Dear President Obama,
My wife and I and our three children, now adults, served as a military family for 23 years before I retired as a colonel in the Air Force. While my family did not have to experience frequent separations or my death or serious injury like so many service families do now, all military families make sacrifices. We moved twice with kids who were entering their senior year of high school. We appreciate that you and Michelle have made military families a top priority.
Our three adult children are responsible citizens who all work in education, one at an early childhood special needs school in Columbus, OH, one at a high school in Prince Georges County, MD and one at the University of Maryland.
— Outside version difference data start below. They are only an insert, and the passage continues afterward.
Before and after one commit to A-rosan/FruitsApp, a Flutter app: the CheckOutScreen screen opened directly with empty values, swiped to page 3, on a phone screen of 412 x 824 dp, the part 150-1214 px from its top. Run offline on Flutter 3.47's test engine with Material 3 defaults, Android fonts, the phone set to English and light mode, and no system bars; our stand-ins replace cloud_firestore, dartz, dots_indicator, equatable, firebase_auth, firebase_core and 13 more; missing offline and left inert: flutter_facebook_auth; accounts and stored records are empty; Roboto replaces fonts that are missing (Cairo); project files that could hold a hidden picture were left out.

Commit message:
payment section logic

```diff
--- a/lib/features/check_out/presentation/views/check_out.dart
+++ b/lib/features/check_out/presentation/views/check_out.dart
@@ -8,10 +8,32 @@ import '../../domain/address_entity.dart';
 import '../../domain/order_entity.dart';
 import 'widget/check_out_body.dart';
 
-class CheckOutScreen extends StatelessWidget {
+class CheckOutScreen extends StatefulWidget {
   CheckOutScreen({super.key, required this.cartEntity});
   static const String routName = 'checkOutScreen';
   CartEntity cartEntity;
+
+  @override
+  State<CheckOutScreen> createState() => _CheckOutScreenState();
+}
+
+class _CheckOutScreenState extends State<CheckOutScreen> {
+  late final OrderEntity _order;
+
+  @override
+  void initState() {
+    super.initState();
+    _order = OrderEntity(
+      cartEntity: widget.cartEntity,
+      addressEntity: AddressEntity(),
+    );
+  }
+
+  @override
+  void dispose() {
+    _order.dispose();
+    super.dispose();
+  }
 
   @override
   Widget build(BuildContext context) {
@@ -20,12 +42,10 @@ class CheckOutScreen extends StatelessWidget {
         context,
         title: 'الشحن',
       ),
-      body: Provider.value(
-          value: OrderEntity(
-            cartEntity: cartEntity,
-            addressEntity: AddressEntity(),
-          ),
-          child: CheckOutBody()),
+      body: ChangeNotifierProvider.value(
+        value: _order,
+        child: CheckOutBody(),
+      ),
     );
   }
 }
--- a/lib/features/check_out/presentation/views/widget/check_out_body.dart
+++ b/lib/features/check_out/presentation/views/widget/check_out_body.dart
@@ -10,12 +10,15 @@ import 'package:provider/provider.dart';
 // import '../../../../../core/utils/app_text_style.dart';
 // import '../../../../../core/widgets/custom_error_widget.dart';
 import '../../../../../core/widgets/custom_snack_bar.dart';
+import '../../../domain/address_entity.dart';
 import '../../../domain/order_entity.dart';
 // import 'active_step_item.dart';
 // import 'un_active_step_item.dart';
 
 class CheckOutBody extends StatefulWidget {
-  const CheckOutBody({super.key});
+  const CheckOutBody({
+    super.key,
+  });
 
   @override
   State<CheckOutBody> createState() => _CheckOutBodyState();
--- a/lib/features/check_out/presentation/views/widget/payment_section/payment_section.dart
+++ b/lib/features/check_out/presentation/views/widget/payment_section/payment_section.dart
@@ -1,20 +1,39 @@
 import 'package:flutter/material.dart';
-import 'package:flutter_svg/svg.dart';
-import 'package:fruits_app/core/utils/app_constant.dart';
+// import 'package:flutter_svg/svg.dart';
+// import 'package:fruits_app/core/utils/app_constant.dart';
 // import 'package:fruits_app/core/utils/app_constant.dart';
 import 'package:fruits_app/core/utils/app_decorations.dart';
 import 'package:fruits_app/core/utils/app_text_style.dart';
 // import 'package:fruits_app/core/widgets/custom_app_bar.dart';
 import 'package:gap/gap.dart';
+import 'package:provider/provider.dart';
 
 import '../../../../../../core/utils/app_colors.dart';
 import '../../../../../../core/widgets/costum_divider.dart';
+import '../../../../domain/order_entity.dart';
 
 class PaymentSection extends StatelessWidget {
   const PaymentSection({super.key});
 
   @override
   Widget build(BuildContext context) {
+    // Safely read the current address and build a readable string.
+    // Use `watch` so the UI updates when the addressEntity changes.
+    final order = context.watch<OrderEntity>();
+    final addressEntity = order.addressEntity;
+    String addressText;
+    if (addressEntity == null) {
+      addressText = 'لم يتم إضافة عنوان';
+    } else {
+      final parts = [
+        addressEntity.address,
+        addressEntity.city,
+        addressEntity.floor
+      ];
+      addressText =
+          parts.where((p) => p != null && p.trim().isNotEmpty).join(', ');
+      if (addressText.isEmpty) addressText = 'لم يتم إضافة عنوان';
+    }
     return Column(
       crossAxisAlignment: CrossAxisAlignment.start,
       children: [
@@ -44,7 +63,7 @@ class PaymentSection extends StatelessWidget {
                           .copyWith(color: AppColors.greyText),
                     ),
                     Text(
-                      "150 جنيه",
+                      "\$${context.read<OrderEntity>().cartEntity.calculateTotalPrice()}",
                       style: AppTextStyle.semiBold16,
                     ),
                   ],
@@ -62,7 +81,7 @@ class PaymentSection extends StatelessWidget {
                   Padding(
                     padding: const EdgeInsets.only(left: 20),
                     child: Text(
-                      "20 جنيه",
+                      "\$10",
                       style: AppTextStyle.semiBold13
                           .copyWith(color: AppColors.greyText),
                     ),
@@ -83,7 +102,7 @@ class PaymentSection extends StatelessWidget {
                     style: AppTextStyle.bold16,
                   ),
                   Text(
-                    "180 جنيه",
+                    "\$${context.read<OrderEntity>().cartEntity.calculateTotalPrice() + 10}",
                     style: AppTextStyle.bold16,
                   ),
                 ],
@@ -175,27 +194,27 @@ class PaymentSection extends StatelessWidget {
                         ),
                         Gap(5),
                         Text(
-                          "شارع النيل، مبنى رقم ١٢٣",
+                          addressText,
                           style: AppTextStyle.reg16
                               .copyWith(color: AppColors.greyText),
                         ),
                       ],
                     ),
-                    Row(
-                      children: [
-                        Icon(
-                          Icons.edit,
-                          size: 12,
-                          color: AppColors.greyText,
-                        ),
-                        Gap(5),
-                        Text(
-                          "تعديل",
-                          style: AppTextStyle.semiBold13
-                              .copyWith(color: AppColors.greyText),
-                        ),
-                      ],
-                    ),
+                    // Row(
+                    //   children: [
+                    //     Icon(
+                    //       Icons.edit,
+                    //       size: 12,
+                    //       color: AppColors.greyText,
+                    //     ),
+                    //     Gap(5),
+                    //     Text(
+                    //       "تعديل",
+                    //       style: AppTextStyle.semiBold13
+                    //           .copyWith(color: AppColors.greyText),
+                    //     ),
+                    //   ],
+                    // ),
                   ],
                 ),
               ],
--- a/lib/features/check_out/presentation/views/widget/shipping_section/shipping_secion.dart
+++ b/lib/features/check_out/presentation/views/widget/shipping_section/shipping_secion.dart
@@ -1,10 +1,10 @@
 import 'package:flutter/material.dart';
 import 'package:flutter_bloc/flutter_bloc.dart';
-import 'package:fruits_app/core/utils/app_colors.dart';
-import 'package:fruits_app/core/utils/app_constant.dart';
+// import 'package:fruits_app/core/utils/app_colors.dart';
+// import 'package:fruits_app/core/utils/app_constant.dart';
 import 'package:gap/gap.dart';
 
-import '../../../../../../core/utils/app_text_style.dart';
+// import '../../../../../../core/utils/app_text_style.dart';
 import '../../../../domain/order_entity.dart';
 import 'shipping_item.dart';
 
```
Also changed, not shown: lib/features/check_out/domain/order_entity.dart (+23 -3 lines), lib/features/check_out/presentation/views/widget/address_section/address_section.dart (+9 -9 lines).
We are so very proud of all of them.
One of our children is gay, and that is the motivation for this letter. We have been encouraged by the difficult and courageous decisions you have made in many areas, domestic and international, and we are grateful for the promises you have made to secure civil rights for gay, lesbian, bisexual and transgender (GLBT) citizens. We worry, however, that you are moving too cautiously. Several bills are working their way through Congress, but so far we haven’t seen the special push from the White House that could accelerate the process.
As a retired military officer, the repeal of Don’t Ask, Don’t tell is of paramount importance to me, and I spoke on the Capitol lawn with the Servicemembers Legal Defense Network in March. I understand there is a legislative procedure to follow, but a stop-loss order from you now could prevent the dismissal of Lt. Dan Choi, Lt. Col. Victor Fehrenbach, Major Margaret Witt, and all the other valuable gay military members who are losing their beloved careers while the ponderous legislative process lumbers along.
Hate crimes. Housing and employment discrimination. Immigration policy. Don’t Ask, Don’t Tell. Defense of Marriage Act. Each of these may seem like a small matter, but taken together, they represent a significant and unconscionable disservice by our federal government to its GLBT citizens. Change is imperative.
I understand there are always political costs to evaluate, but I no longer think moving quickly on these issues will have the negative consequences you might fear. The country’s attitude toward equality for GLBT citizens is moving with a speed we could not have imagined just a few years ago, even on the issue of marriage which has always been the most controversial.
Please act with the courage of your convictions. Use the power of your office to advance equality and fairness for all without further delay.
Col. Daniel Tepfer, USAF (ret.)